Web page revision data
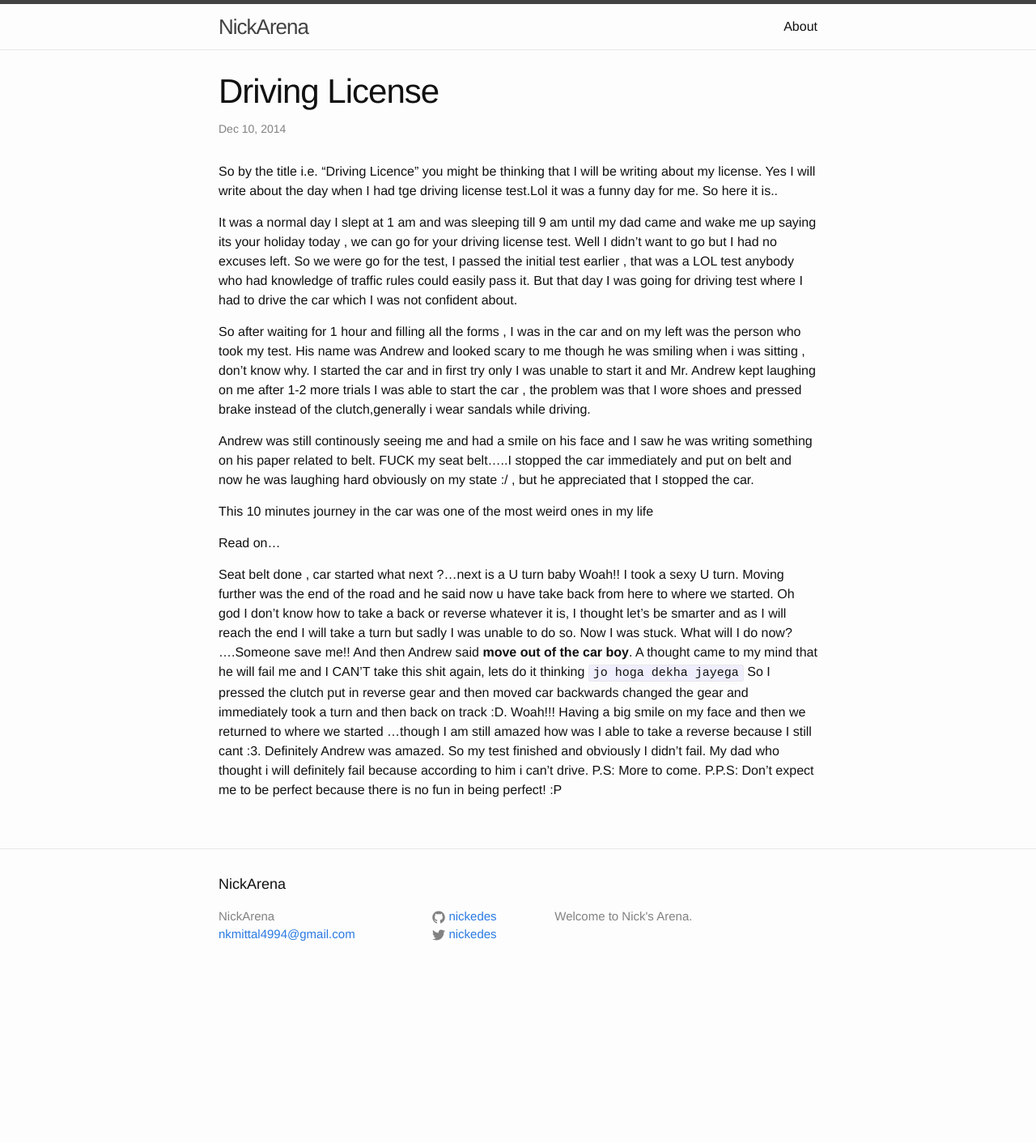
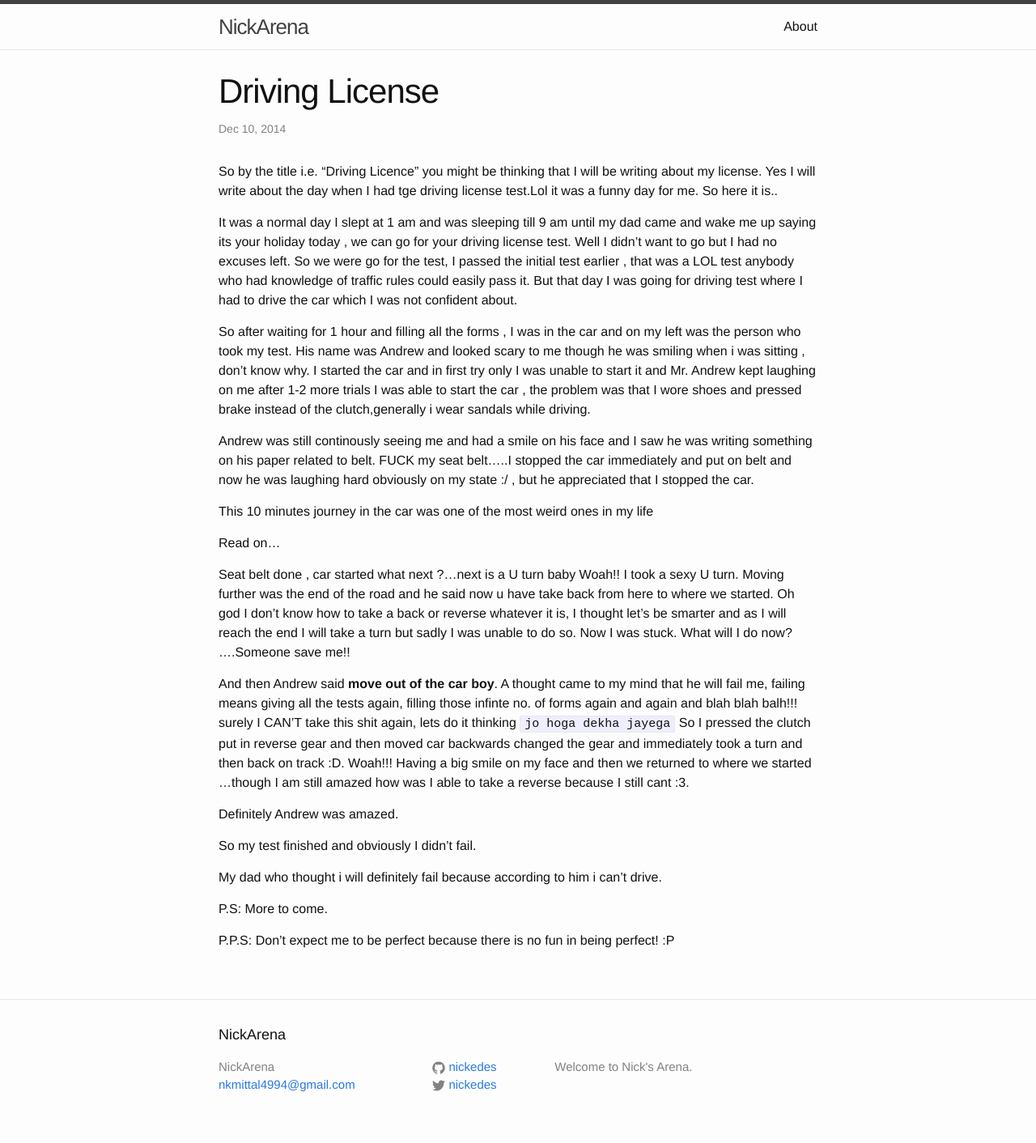
Before and after one commit to Menicks/Menicks.github.io, a Jekyll site: the page built from _posts/2014-12-10-Driving-License.md, in a window 1280 px wide. Shown: the whole page at 81% size. Built offline with Jekyll 4.4.1, drawn with Linux system fonts in a browser that asks for light colours; before the commit the page ends 1226 px from its top, so only the background shows below that.

Commit message:
some corrections

````diff
--- a/_posts/2014-12-10-Driving-License.md
+++ b/_posts/2014-12-10-Driving-License.md
@@ -22,9 +22,15 @@ Read on...
 
 Seat belt done , car started what next ?...next is a U turn baby Woah!! I took a sexy U turn. Moving further was the end of the road and he said now u have take back from here to where we started. Oh god I don't know how to take a back or reverse whatever it is, I thought let's be smarter and as I will reach the end I will take a turn but sadly I was unable to do so. Now I was stuck.
 What will I do now? ....Someone save me!!
-And then Andrew said **move out of the car boy**. A thought came to my mind that he will fail me and I CAN'T take this shit again, lets do it thinking ```jo hoga dekha jayega```  So I pressed the clutch put in reverse gear and then moved car backwards changed the gear and immediately took a turn and then back on track :D. Woah!!! Having a big smile on my face and then we returned to where we started ...though I am still amazed how was I able to take a reverse because I still cant :3.
+
+And then Andrew said **move out of the car boy**. A thought came to my mind that he will fail me, failing means giving all the tests again, filling those infinte no. of forms again and again and blah blah balh!!! surely I CAN'T take this shit again, lets do it thinking ```jo hoga dekha jayega```  So I pressed the clutch put in reverse gear and then moved car backwards changed the gear and immediately took a turn and then back on track :D. Woah!!! Having a big smile on my face and then we returned to where we started ...though I am still amazed how was I able to take a reverse because I still cant :3.
+
 Definitely Andrew was amazed.
+
 So my test finished and obviously I didn't fail.
+
 My dad who thought i will definitely fail because according to him i can't drive.
+
 P.S: More to come.
+
 P.P.S: Don't expect me to be perfect because there is no fun in being perfect! :P
````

## TRY IT
Say only how many lines in the records carry the word "License".

## RESULT FOR THIS TASK
3